»»
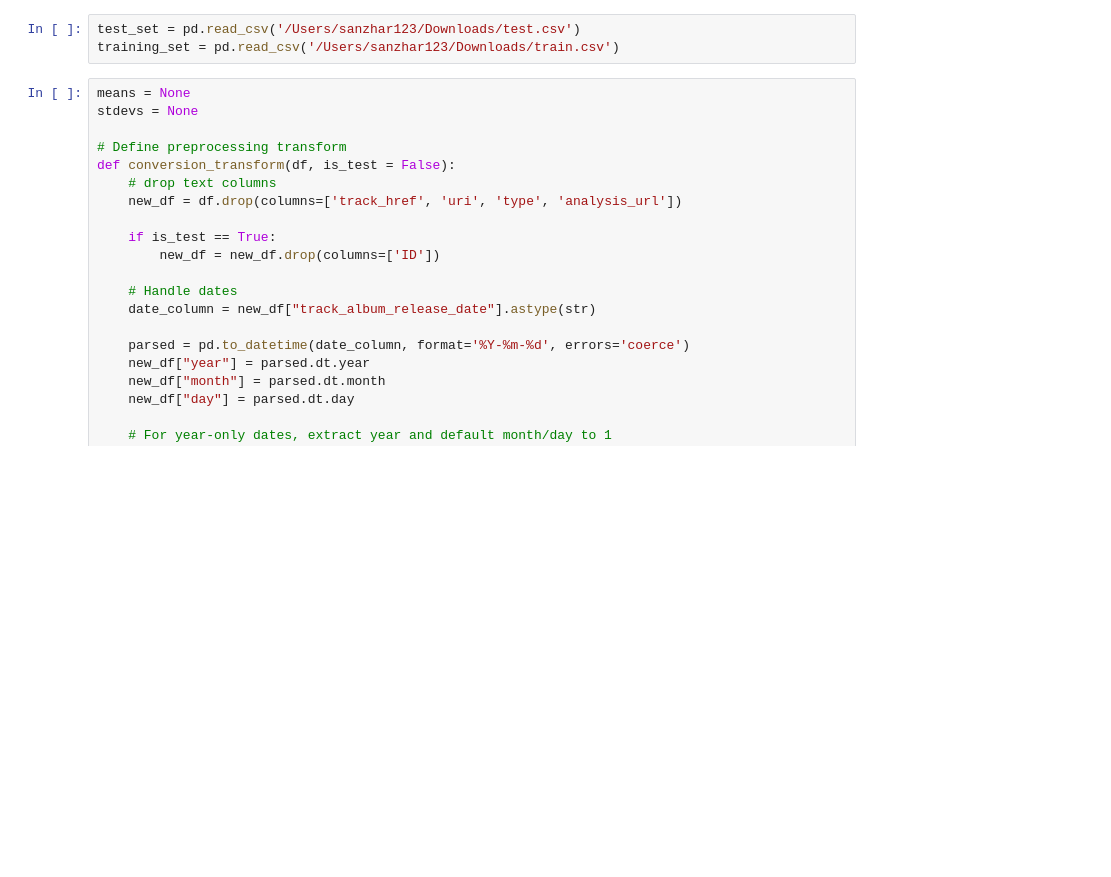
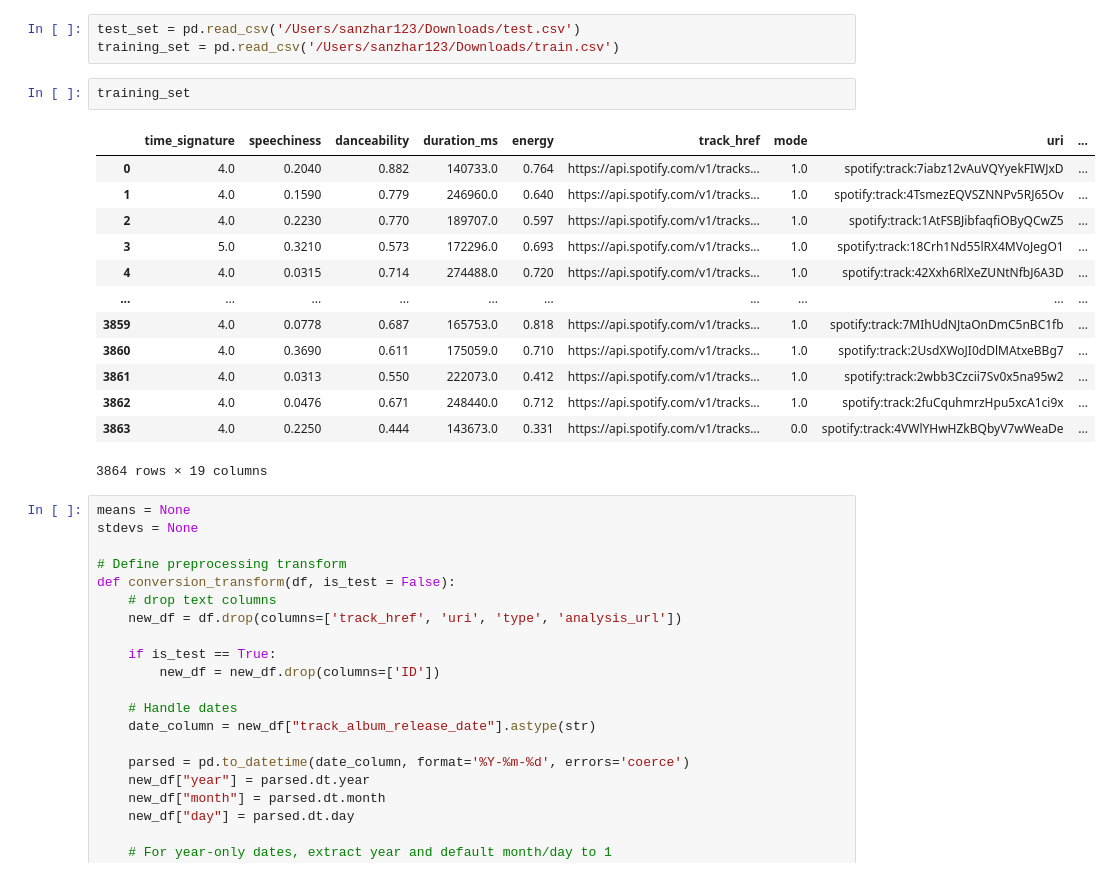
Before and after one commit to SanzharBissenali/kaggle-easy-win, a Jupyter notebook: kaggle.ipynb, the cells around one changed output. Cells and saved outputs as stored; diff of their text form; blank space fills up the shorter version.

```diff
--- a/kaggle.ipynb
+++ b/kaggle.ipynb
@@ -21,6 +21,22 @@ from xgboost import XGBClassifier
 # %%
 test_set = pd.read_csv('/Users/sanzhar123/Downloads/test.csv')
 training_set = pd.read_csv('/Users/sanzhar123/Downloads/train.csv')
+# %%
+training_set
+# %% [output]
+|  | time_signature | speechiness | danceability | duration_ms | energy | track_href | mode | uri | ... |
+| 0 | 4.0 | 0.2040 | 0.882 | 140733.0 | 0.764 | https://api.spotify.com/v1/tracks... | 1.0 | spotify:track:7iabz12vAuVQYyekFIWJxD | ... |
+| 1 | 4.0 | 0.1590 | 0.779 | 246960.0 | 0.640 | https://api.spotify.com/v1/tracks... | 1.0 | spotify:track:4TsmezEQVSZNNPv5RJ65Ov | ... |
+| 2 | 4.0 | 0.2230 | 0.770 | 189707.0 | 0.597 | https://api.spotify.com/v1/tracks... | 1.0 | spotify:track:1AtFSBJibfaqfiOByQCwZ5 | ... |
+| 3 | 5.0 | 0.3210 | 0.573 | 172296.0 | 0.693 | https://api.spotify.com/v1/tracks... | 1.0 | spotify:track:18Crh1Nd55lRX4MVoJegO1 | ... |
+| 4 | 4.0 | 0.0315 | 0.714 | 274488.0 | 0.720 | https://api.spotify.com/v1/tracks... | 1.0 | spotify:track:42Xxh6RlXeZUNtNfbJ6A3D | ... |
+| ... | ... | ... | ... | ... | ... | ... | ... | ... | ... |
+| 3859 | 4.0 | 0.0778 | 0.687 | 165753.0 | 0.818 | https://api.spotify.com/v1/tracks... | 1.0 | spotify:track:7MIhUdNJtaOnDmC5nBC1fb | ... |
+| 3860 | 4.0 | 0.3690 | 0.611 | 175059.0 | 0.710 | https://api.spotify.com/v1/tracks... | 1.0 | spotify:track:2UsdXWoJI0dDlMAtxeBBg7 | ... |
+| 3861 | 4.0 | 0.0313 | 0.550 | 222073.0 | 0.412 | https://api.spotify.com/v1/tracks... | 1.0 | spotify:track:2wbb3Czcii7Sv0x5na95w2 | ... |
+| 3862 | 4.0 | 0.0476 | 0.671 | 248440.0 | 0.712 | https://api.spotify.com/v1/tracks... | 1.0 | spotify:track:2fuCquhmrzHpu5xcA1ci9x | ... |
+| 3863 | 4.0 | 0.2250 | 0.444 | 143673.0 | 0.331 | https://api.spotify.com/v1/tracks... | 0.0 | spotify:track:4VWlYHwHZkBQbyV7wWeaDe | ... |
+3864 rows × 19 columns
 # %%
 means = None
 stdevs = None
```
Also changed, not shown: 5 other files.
««
»»
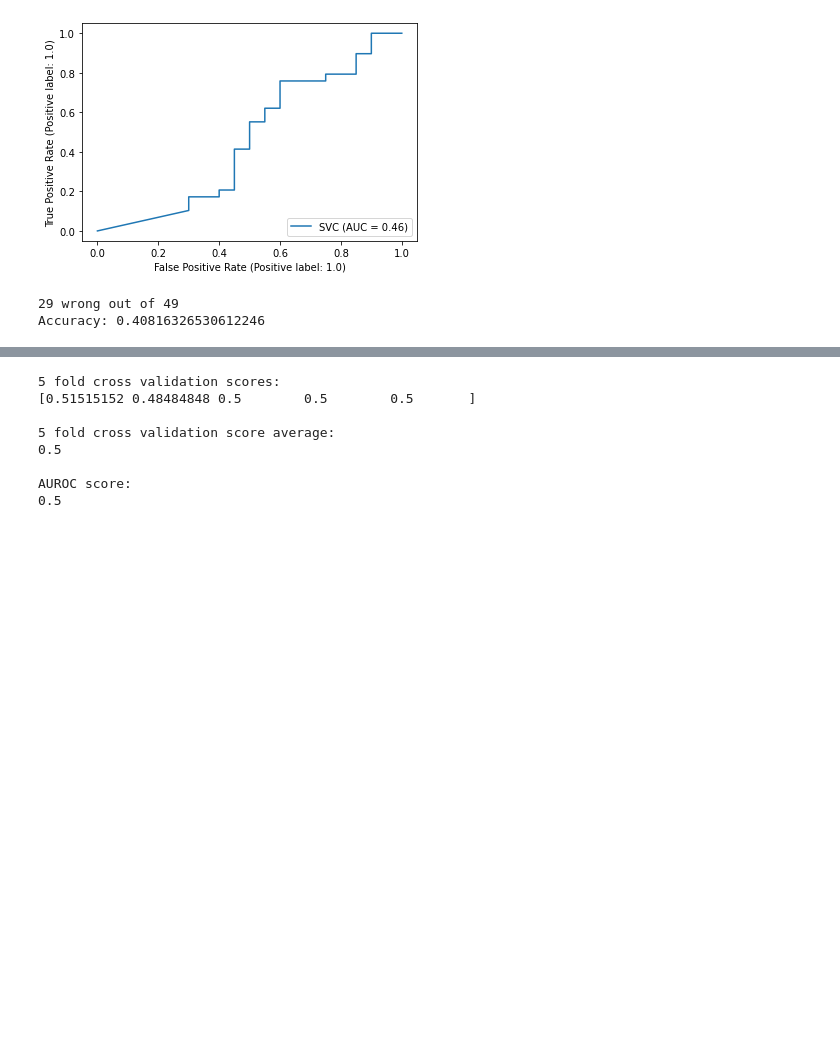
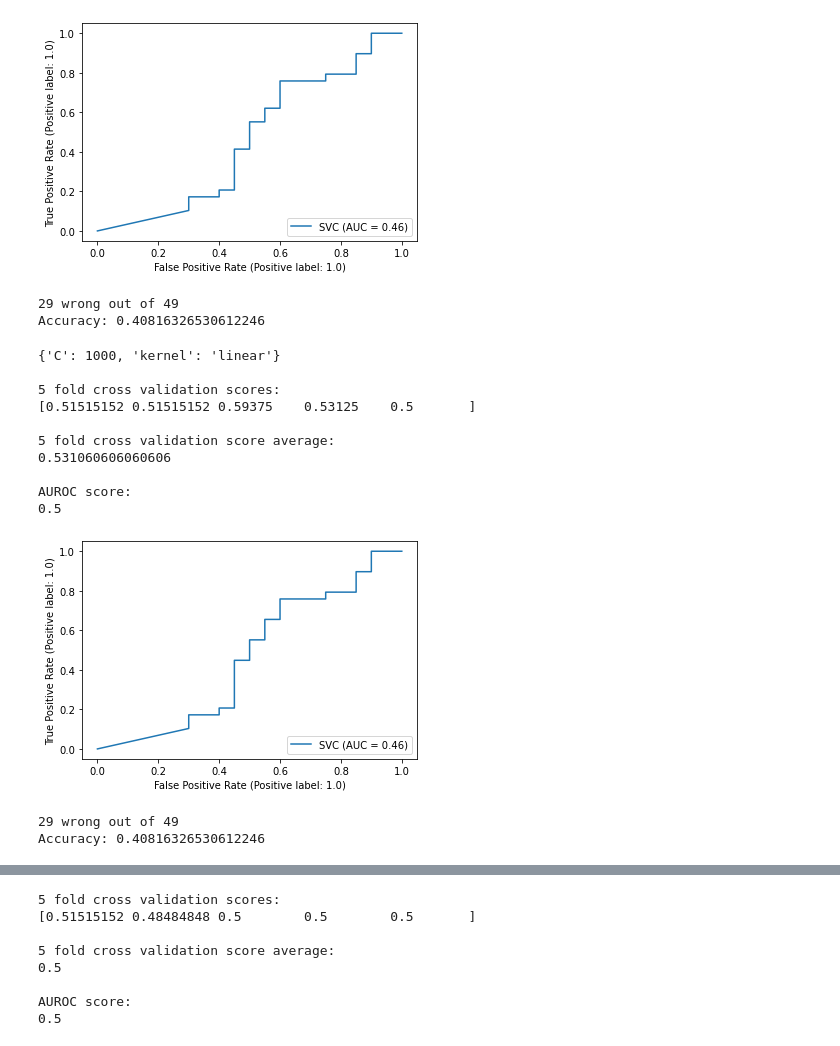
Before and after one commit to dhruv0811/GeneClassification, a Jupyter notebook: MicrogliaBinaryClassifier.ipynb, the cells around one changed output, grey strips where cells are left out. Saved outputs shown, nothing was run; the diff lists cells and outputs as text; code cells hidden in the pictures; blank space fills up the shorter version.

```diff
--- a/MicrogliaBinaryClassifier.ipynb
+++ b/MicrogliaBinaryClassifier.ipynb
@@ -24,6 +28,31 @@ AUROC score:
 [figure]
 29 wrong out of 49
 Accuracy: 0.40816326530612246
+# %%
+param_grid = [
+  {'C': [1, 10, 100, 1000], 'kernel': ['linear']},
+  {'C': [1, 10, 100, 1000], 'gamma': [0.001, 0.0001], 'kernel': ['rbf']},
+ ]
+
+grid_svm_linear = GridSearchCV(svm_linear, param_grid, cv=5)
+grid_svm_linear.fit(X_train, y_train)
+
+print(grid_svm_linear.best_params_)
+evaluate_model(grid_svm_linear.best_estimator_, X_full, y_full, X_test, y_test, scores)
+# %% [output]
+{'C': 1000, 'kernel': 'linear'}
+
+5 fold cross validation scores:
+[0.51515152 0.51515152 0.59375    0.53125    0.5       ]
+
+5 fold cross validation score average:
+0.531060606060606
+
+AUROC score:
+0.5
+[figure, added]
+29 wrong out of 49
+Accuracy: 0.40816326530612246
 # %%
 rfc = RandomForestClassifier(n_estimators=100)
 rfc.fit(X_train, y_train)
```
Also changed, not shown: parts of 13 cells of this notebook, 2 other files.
««
**What this task involves**
The expected answer is a copy of each line above containing "ipynb".

**Your response**
Before and after one commit to SanzharBissenali/kaggle-easy-win, a Jupyter notebook: kaggle.ipynb, the cells around one changed output. Cells and saved outputs as stored; diff of their text form; blank space fills up the shorter version.
--- a/kaggle.ipynb
+++ b/kaggle.ipynb
Before and after one commit to dhruv0811/GeneClassification, a Jupyter notebook: MicrogliaBinaryClassifier.ipynb, the cells around one changed output, grey strips where cells are left out. Saved outputs shown, nothing was run; the diff lists cells and outputs as text; code cells hidden in the pictures; blank space fills up the shorter version.
--- a/MicrogliaBinaryClassifier.ipynb
+++ b/MicrogliaBinaryClassifier.ipynb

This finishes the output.